As one of only two Senators voting against a "Pre-K" preschool public teaching initiative, "I said, 'is this going to be a statewide initiative?'" Burchett recalled. "And they said, 'absolutely not, we're just doing it in these trial areas.' Of course, what did we do this year? It's a statewide initiative."
Referring to his constituents, "Those people can raise their own dad-gum kids, government doesn't need to be in the business of raising kids," Burchett said. "One of my Senators from Blount County is always fond of saying, 'Pre-K programs, outside of teaching them advanced potty training and crayon coloration, with Pre-K that's pretty much what it is, just a babysitting service.'"
On the other hand, Burchett said concerning church-based care, "We've demonized them and drove them out of business. And now who's in the business of raising our kids? The government is, and that's a scary thought."
Burchett discussed government preservation of "several thousand acres up on the Cumberland Plateau, which, on the surface sounds like a great idea … everybody says we need to preserve that for our grandkids and all this. I made a statement, I said, 'What's wrong with people coming in and buying this property … five acres and putting a nice house on it and paying taxes?'
"I got the ugliest e-mails … saying, 'what are you talking about?" Burchett added. "'This is American, we need to preserve this.' Congressman Duncan is always good to point out that over half of our property is now owned by the city, county or state government.
"We don't end up paying taxes on it. … I think it's a very slippery slope.
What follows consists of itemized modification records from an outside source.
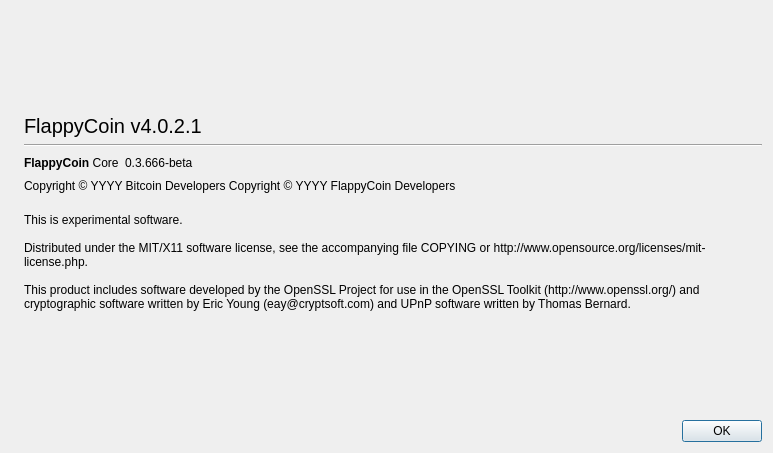
Qt form src/qt/forms/aboutdialog.ui (FlappycoinDEV/flappycoin) before a commit.
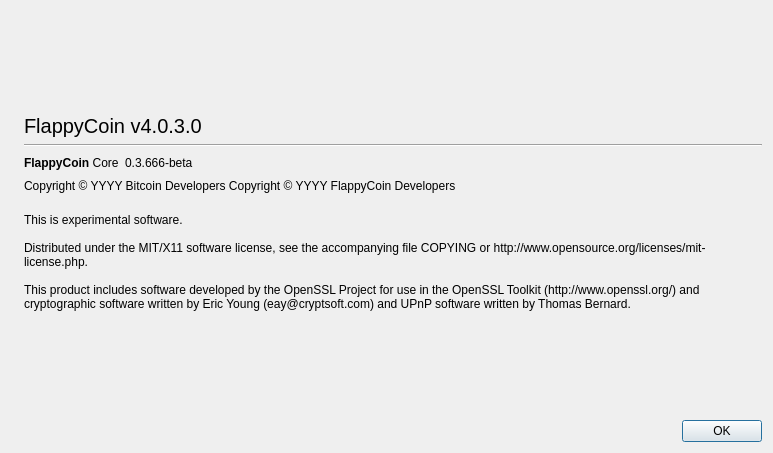
The same form after that commit. Icons and pictures are not drawn.

What changed in the file:
```diff
--- a/src/qt/forms/aboutdialog.ui
+++ b/src/qt/forms/aboutdialog.ui
@@ -52,7 +52,7 @@
           </font>
          </property>
          <property name="text">
-          <string>FlappyCoin v4.0.2.1</string>
+          <string>FlappyCoin v4.0.3.0</string>
          </property>
         </widget>
        </item>
```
It doesn't work in Cuba, it doesn't work in China, and it sure as heck doesn't work in Tennessee."